WHAT YOU NEED TO DO:
Return the records verbatim.

STORED DATA:
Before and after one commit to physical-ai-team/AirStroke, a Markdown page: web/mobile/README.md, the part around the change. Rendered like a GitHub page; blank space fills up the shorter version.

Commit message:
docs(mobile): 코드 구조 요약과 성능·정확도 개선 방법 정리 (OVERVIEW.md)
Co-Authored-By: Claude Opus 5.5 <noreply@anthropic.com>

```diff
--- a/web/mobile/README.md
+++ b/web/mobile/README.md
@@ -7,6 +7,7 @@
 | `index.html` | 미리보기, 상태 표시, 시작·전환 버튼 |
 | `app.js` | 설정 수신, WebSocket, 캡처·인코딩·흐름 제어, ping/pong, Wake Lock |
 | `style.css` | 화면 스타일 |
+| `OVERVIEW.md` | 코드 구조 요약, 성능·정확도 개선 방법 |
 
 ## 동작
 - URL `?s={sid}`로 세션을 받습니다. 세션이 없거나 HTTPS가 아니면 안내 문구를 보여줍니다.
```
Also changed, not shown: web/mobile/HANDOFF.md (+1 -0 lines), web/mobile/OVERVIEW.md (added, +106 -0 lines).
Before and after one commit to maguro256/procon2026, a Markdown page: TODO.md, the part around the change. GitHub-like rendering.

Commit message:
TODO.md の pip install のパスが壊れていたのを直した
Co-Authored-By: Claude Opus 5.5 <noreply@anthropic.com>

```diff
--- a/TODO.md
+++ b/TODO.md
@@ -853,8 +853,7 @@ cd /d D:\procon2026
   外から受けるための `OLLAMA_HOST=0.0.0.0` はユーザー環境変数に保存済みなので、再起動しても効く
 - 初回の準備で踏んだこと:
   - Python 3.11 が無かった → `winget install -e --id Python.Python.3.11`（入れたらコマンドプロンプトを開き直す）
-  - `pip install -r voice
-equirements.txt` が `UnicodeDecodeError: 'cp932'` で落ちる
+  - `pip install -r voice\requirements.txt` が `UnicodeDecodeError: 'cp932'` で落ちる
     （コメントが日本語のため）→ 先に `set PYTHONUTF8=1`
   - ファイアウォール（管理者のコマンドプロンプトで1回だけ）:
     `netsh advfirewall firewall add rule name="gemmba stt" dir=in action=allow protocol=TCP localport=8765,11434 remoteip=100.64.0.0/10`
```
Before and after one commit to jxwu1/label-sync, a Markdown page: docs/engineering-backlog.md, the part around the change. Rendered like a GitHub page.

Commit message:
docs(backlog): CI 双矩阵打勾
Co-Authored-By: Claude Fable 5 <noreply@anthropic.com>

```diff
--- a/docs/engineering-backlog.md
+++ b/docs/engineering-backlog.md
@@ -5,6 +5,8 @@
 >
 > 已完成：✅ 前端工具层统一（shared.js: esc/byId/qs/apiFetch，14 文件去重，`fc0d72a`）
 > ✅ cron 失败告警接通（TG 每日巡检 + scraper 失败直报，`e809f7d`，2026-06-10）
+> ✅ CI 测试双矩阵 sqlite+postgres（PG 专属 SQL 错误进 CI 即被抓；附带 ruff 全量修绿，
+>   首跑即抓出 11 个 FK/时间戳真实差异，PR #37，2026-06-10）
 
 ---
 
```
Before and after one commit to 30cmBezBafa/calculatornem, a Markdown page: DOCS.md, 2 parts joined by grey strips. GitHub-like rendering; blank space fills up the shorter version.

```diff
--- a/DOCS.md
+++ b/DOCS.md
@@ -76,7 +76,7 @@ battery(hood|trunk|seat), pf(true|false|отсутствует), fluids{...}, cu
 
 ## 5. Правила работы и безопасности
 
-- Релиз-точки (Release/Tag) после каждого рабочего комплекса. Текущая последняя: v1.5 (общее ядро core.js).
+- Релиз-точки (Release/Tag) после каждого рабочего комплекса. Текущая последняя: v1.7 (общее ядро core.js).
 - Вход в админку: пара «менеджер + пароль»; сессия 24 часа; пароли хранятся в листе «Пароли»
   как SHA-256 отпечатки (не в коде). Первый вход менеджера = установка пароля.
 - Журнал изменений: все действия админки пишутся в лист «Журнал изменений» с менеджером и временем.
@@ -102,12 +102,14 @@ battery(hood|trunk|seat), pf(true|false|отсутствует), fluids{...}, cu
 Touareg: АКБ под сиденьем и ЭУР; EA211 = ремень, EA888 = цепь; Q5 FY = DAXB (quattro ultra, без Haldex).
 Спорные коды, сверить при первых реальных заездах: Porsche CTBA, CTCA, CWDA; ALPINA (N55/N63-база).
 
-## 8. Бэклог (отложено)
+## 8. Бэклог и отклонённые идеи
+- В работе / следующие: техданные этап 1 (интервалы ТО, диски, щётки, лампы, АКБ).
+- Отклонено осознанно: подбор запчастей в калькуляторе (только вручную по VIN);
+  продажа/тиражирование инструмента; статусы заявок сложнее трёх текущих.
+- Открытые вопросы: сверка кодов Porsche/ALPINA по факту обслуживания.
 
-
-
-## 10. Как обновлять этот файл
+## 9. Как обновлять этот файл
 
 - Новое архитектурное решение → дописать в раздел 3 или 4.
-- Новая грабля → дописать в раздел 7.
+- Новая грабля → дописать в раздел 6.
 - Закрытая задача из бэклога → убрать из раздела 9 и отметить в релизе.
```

WRITTEN ANSWER:
Before and after one commit to physical-ai-team/AirStroke, a Markdown page: web/mobile/README.md, the part around the change. Rendered like a GitHub page; blank space fills up the shorter version.

Commit message:
docs(mobile): 코드 구조 요약과 성능·정확도 개선 방법 정리 (OVERVIEW.md)
Co-Authored-By: Claude Opus 5.5 <noreply@anthropic.com>

```diff
--- a/web/mobile/README.md
+++ b/web/mobile/README.md
@@ -7,6 +7,7 @@
 | `index.html` | 미리보기, 상태 표시, 시작·전환 버튼 |
 | `app.js` | 설정 수신, WebSocket, 캡처·인코딩·흐름 제어, ping/pong, Wake Lock |
 | `style.css` | 화면 스타일 |
+| `OVERVIEW.md` | 코드 구조 요약, 성능·정확도 개선 방법 |
 
 ## 동작
 - URL `?s={sid}`로 세션을 받습니다. 세션이 없거나 HTTPS가 아니면 안내 문구를 보여줍니다.
```
Also changed, not shown: web/mobile/HANDOFF.md (+1 -0 lines), web/mobile/OVERVIEW.md (added, +106 -0 lines).
Before and after one commit to maguro256/procon2026, a Markdown page: TODO.md, the part around the change. GitHub-like rendering.

Commit message:
TODO.md の pip install のパスが壊れていたのを直した
Co-Authored-By: Claude Opus 5.5 <noreply@anthropic.com>

```diff
--- a/TODO.md
+++ b/TODO.md
@@ -853,8 +853,7 @@ cd /d D:\procon2026
   外から受けるための `OLLAMA_HOST=0.0.0.0` はユーザー環境変数に保存済みなので、再起動しても効く
 - 初回の準備で踏んだこと:
   - Python 3.11 が無かった → `winget install -e --id Python.Python.3.11`（入れたらコマンドプロンプトを開き直す）
-  - `pip install -r voice
-equirements.txt` が `UnicodeDecodeError: 'cp932'` で落ちる
+  - `pip install -r voice\requirements.txt` が `UnicodeDecodeError: 'cp932'` で落ちる
     （コメントが日本語のため）→ 先に `set PYTHONUTF8=1`
   - ファイアウォール（管理者のコマンドプロンプトで1回だけ）:
     `netsh advfirewall firewall add rule name="gemmba stt" dir=in action=allow protocol=TCP localport=8765,11434 remoteip=100.64.0.0/10`
```
Before and after one commit to jxwu1/label-sync, a Markdown page: docs/engineering-backlog.md, the part around the change. Rendered like a GitHub page.

Commit message:
docs(backlog): CI 双矩阵打勾
Co-Authored-By: Claude Fable 5 <noreply@anthropic.com>

```diff
--- a/docs/engineering-backlog.md
+++ b/docs/engineering-backlog.md
@@ -5,6 +5,8 @@
 >
 > 已完成：✅ 前端工具层统一（shared.js: esc/byId/qs/apiFetch，14 文件去重，`fc0d72a`）
 > ✅ cron 失败告警接通（TG 每日巡检 + scraper 失败直报，`e809f7d`，2026-06-10）
+> ✅ CI 测试双矩阵 sqlite+postgres（PG 专属 SQL 错误进 CI 即被抓；附带 ruff 全量修绿，
+>   首跑即抓出 11 个 FK/时间戳真实差异，PR #37，2026-06-10）
 
 ---
 
```
Before and after one commit to 30cmBezBafa/calculatornem, a Markdown page: DOCS.md, 2 parts joined by grey strips. GitHub-like rendering; blank space fills up the shorter version.

```diff
--- a/DOCS.md
+++ b/DOCS.md
@@ -76,7 +76,7 @@ battery(hood|trunk|seat), pf(true|false|отсутствует), fluids{...}, cu
 
 ## 5. Правила работы и безопасности
 
-- Релиз-точки (Release/Tag) после каждого рабочего комплекса. Текущая последняя: v1.5 (общее ядро core.js).
+- Релиз-точки (Release/Tag) после каждого рабочего комплекса. Текущая последняя: v1.7 (общее ядро core.js).
 - Вход в админку: пара «менеджер + пароль»; сессия 24 часа; пароли хранятся в листе «Пароли»
   как SHA-256 отпечатки (не в коде). Первый вход менеджера = установка пароля.
 - Журнал изменений: все действия админки пишутся в лист «Журнал изменений» с менеджером и временем.
@@ -102,12 +102,14 @@ battery(hood|trunk|seat), pf(true|false|отсутствует), fluids{...}, cu
 Touareg: АКБ под сиденьем и ЭУР; EA211 = ремень, EA888 = цепь; Q5 FY = DAXB (quattro ultra, без Haldex).
 Спорные коды, сверить при первых реальных заездах: Porsche CTBA, CTCA, CWDA; ALPINA (N55/N63-база).
 
-## 8. Бэклог (отложено)
+## 8. Бэклог и отклонённые идеи
+- В работе / следующие: техданные этап 1 (интервалы ТО, диски, щётки, лампы, АКБ).
+- Отклонено осознанно: подбор запчастей в калькуляторе (только вручную по VIN);
+  продажа/тиражирование инструмента; статусы заявок сложнее трёх текущих.
+- Открытые вопросы: сверка кодов Porsche/ALPINA по факту обслуживания.
 
-
-
-## 10. Как обновлять этот файл
+## 9. Как обновлять этот файл
 
 - Новое архитектурное решение → дописать в раздел 3 или 4.
-- Новая грабля → дописать в раздел 7.
+- Новая грабля → дописать в раздел 6.
 - Закрытая задача из бэклога → убрать из раздела 9 и отметить в релизе.
```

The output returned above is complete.